First full day in Dorset and a large amount of blue sky – my favourite colour! There was also quite a large amount of north-easterly wind keeping the temperature down but it looked like a fine day for walking. When the wind swings round to the west, things warm but tend to get wetter; we’d much rather have cooler and dry. Happy campers!
Our neighbours at home, Chris and Derek, are Ramblers and had kindly lent us a detailed leisure map (2 inches = 1 mile) of the so-called Isle of Purbeck, which is where we are. It isn’t an isle, not even close, but who’s counting? We need a few quaint, inexplicable names. Chris and Derek had also lent us a book of the Ramblers Association’s top 50 British walks, one of which is a mere stones throw away. Off we set.
This walk was a 10km/6½ml circular walk taking in a section of the coast path passing The Pinnacles and Old Harry Rock at Handfast Point. We began by crossing part of Godlingston Heath nature reserve to Agglestone Rock, a large lump of sandstone supposedly catapulted here by Satan. What a little devil he was! It does look quite impressive, standing here overlooking the heath all alone. Being sandstone, Agglestone Rock is very soft so generations of artistic degenerates have seen fit to deface it by carving various initials in it. Looking and admiring is apparently insufficient entertainment for some.

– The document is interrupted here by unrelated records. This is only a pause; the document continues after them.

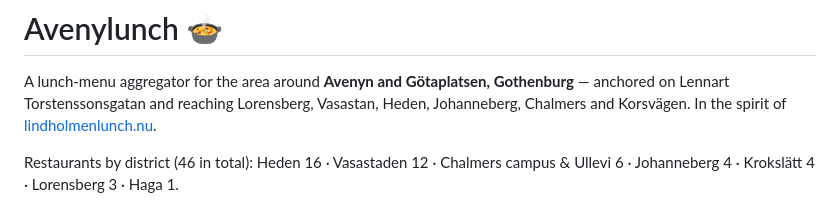
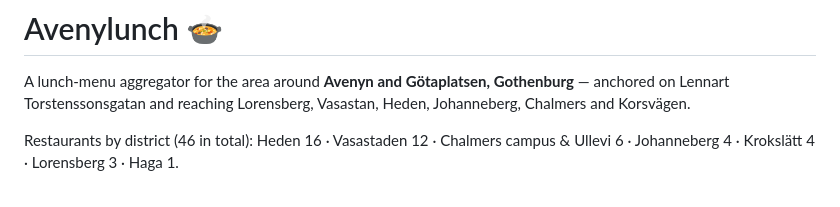
Before and after one commit to Rashir4/LunchInfo, a Markdown page: README.md, the part around the change. Rendered like a GitHub page.

Commit message:
Update README to remove external reference
Removed reference to lindholmenlunch.nu from the README.

```diff
--- a/README.md
+++ b/README.md
@@ -2,8 +2,7 @@
 
 A lunch-menu aggregator for the area around **Avenyn and Götaplatsen, Gothenburg**
 — anchored on Lennart Torstenssonsgatan and reaching Lorensberg, Vasastan,
-Heden, Johanneberg, Chalmers and Korsvägen. In the spirit of
-[lindholmenlunch.nu](https://lindholmenlunch.nu/).
+Heden, Johanneberg, Chalmers and Korsvägen.
 
 Restaurants by district (46 in total): Heden 16 · Vasastaden 12 · Chalmers
 campus & Ullevi 6 · Johanneberg 4 · Krokslätt 4 · Lorensberg 3 · Haga 1.
```
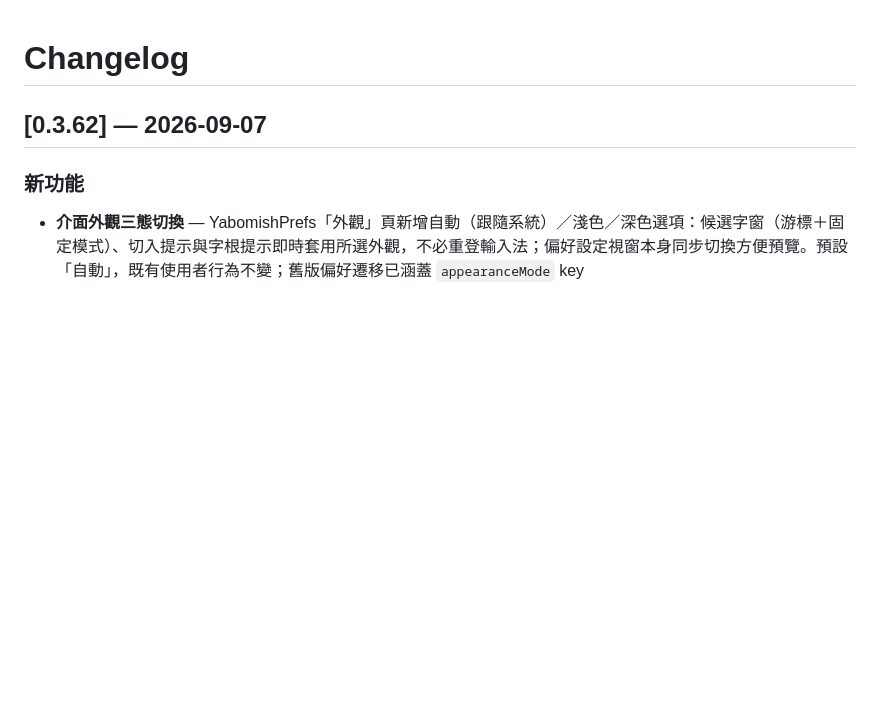
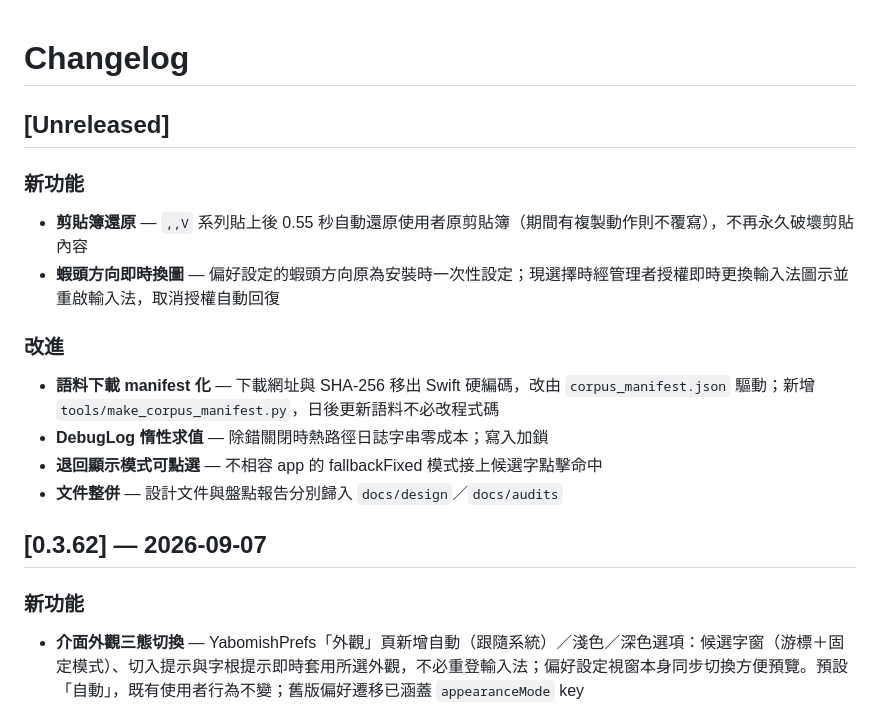
Before and after one commit to FakeRocket543/yabomish, a Markdown page: CHANGELOG.md, the part around the change. GitHub-like rendering; blank space fills up the shorter version.

Commit message:
docs: round 4 精造報告＋CHANGELOG Unreleased

```diff
--- a/CHANGELOG.md
+++ b/CHANGELOG.md
@@ -1,4 +1,19 @@
 # Changelog
+
+
+## [Unreleased]
+
+### 新功能
+
+- **剪貼簿還原** — `,,V` 系列貼上後 0.55 秒自動還原使用者原剪貼簿（期間有複製動作則不覆寫），不再永久破壞剪貼內容
+- **蝦頭方向即時換圖** — 偏好設定的蝦頭方向原為安裝時一次性設定；現選擇時經管理者授權即時更換輸入法圖示並重啟輸入法，取消授權自動回復
+
+### 改進
+
+- **語料下載 manifest 化** — 下載網址與 SHA-256 移出 Swift 硬編碼，改由 `corpus_manifest.json` 驅動；新增 `tools/make_corpus_manifest.py`，日後更新語料不必改程式碼
+- **DebugLog 惰性求值** — 除錯關閉時熱路徑日誌字串零成本；寫入加鎖
+- **退回顯示模式可點選** — 不相容 app 的 fallbackFixed 模式接上候選字點擊命中
+- **文件整併** — 設計文件與盤點報告分別歸入 `docs/design`／`docs/audits`
 
 
 ## [0.3.62] — 2026-09-07
```
Also changed, not shown: docs/audits/20260907-audit-fix-round4.md (added, +52 -0 lines).
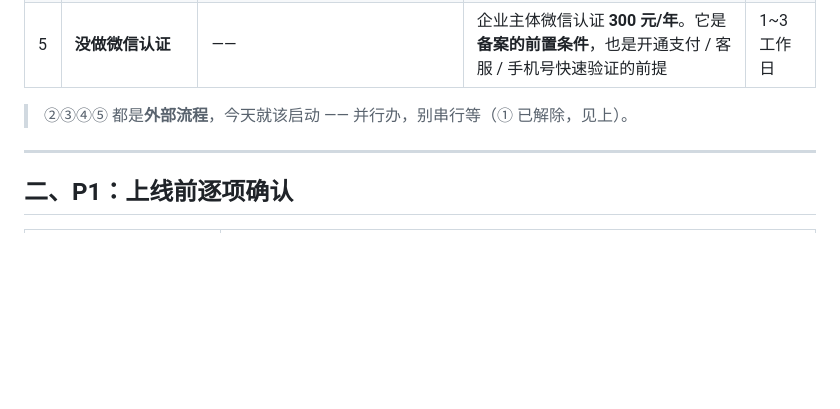
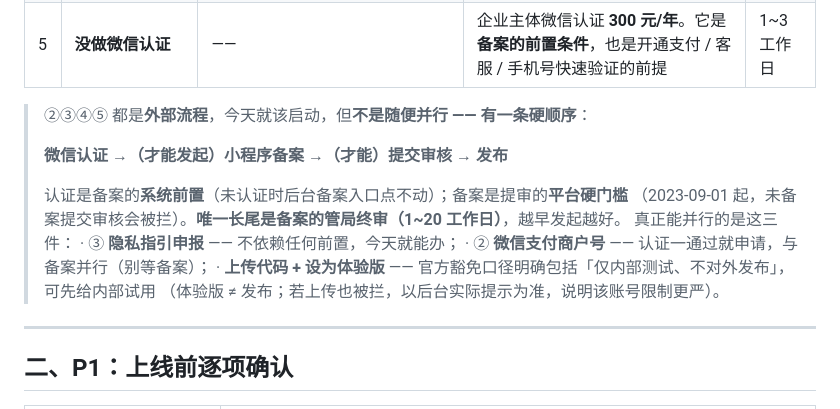
Before and after one commit to liuzhongyi0120/LEXY-xiaochengxu2, a Markdown page: 微信上传前检查清单.md, the part around one of its changes. GitHub-like rendering; blank space fills up the shorter version.

Commit message:
docs(发布): 补「正式发布」的硬顺序与可并行项 + 网站备案号不可复用
回答「可以正式发布了吗」：**还不能**。实测确认剩余阻塞 ——
GET /api/health 返回 wechat.pay="mock"（login 已是 real）、.env 里完全没有
WX_MCH_ID / 支付相关键 → 支付根本没接；体检 17 通过 / 需人工 8 / 阻塞 3（隐私三连）。

P0 表下补硬顺序（此前只写「并行办」不够准确）：
  微信认证 →（才能发起）小程序备案 →（才能）提交审核 → 发布
  · 认证是备案的**系统前置**（未认证时备案入口点不动）
  · 备案是提审的**平台硬门槛**（2023-09-01 起未备案提审被拦）
  真正可并行的三件：隐私指引申报（零前置）／支付商户号（认证通过即申请，与备案并行）／
  上传代码 + 体验版（官方豁免口径含「仅内部测试、不对外发布」）。

主体线补一句关键判据：**不能复用 lexy.cn 的网站 ICP 备案号** ——
复用前提是「网站备案主体 = 小程序主体」，本项目为莱克电气股份 vs 绿能科技，
两者不同 → 小程序备案必须独立走完整流程（无捷径，授权书也不能替代）。

```diff
--- a/微信上传前检查清单.md
+++ b/微信上传前检查清单.md
@@ -57,7 +57,17 @@
 | 4 | **小程序没做工信部备案** | 仓库内无任何备案号记载 | 后台「设置 → 基础设置 → 小程序备案」：填主体/负责人信息 → 人脸核身 → 平台初审 → **12381 短信核验（24 小时内）** → 管局终审。**2023-09-01 起必须先备案才能提审发布** | 1~20 工作日 |
 | 5 | **没做微信认证** | —— | 企业主体微信认证 **300 元/年**。它是**备案的前置条件**，也是开通支付 / 客服 / 手机号快速验证的前提 | 1~3 工作日 |
 
-> ②③④⑤ 都是**外部流程**，今天就该启动 —— 并行办，别串行等（① 已解除，见上）。
+> ②③④⑤ 都是**外部流程**，今天就该启动，但**不是随便并行 —— 有一条硬顺序**：
+>
+> **微信认证 →（才能发起）小程序备案 →（才能）提交审核 → 发布**
+>
+> 认证是备案的**系统前置**（未认证时后台备案入口点不动）；备案是提审的**平台硬门槛**
+> （2023-09-01 起，未备案提交审核会被拦）。**唯一长尾是备案的管局终审（1~20 工作日）**，越早发起越好。
+> 真正能并行的是这三件：
+> · ③ **隐私指引申报** —— 不依赖任何前置，今天就能办；
+> · ② **微信支付商户号** —— 认证一通过就申请，与备案并行（别等备案）；
+> · **上传代码 + 设为体验版** —— 官方豁免口径明确包括「仅内部测试、不对外发布」，可先给内部试用
+>   （体验版 ≠ 发布；若上传也被拦，以后台实际提示为准，说明该账号限制更严）。
 
 ---
 
```
Also changed, not shown: other parts of 微信上传前检查清单.md (+1 -1 lines).
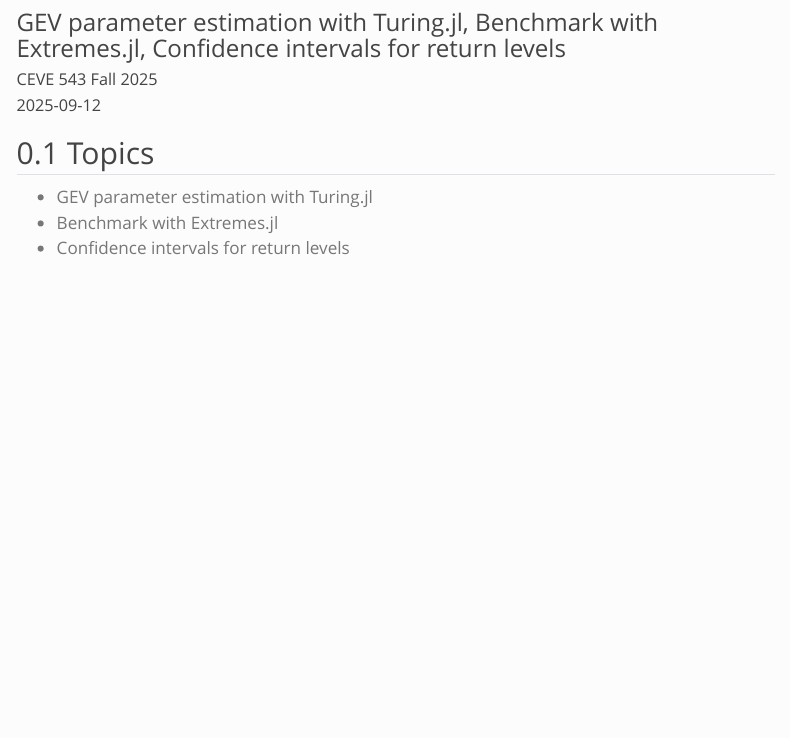
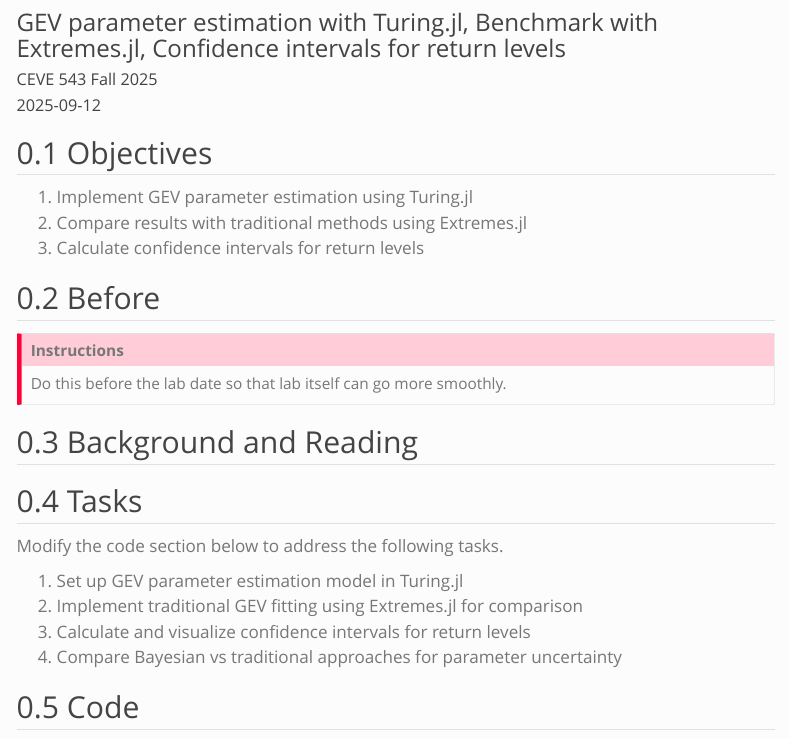
Before and after one commit to CEVE543/Lab-3, a Quarto document (index.qmd): the page in a window 1100 px wide, from 70 px down. Rendered offline with R 4.5, knitr and Pandoc in place of Quarto, with nearby package versions; menus at the side of the page are left out.

Commit message:
update syntax and align content

```diff
--- a/index.qmd
+++ b/index.qmd
@@ -42,8 +42,31 @@ code-line-numbers: false
 code-block-font-size: "0.85em"
 ---
 
-## Topics
+## Objectives
 
-- GEV parameter estimation with Turing.jl
-- Benchmark with Extremes.jl
-- Confidence intervals for return levels
+1. Implement GEV parameter estimation using Turing.jl
+1. Compare results with traditional methods using Extremes.jl
+1. Calculate confidence intervals for return levels
+
+## Before
+
+::: {.callout-important}
+## Instructions
+
+Do this before the lab date so that lab itself can go more smoothly.
+:::
+
+## Background and Reading
+
+<!-- Content will be added here -->
+
+## Tasks
+
+Modify the code section below to address the following tasks.
+
+1. Set up GEV parameter estimation model in Turing.jl
+1. Implement traditional GEV fitting using Extremes.jl for comparison
+1. Calculate and visualize confidence intervals for return levels
+1. Compare Bayesian vs traditional approaches for parameter uncertainty
+
+## Code
```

Godlingston Heath is a stronghold of the endangered Dartford Warbler. Did we see one? Unfortunately not. It is also home to all 6 species of British reptile. Did we see any? Again, no. Hardly surprising really since, armed both with a description of our route and with a highly detailed map, we still managed to miss a turn or two and go off-piste. If we couldn’t see something as large as the correct track, what chance had we of seeing any shy and retiring wildlife? :))
Never mind, we realised and recovered our mistakes nicely and regained the correct route, making it to what seemed to be the main goal of this walk, The Pinnacles and Old Harry Rock. The Pinnacles are similar stack formations to the Twelve Apostles (now only six or seven) on Australia’s south coast. I think we both found them to be to be visually more impressive than the more famous Old Harry. Oh, and “Old Harry” was apparently a mediaeval name for the Devil who used to sleep on top of it, when he wasn’t tossing Agglestone Rock onto Godlingston Heath.
My GPS reckoned the walk was more like 7½ miles, to which we added another 2 miles food shopping in Wareham. Wareham is a very pleasant old Saxon town that would benefit from better parking facilities. Great day, great walk – most enjoyable.
When we returned to the campsite with our booty, to the puzzlement of the management, we moved pitches to get further away from the main thoroughfare and kids on bicycles with gravel-crunching stabilizers. 😉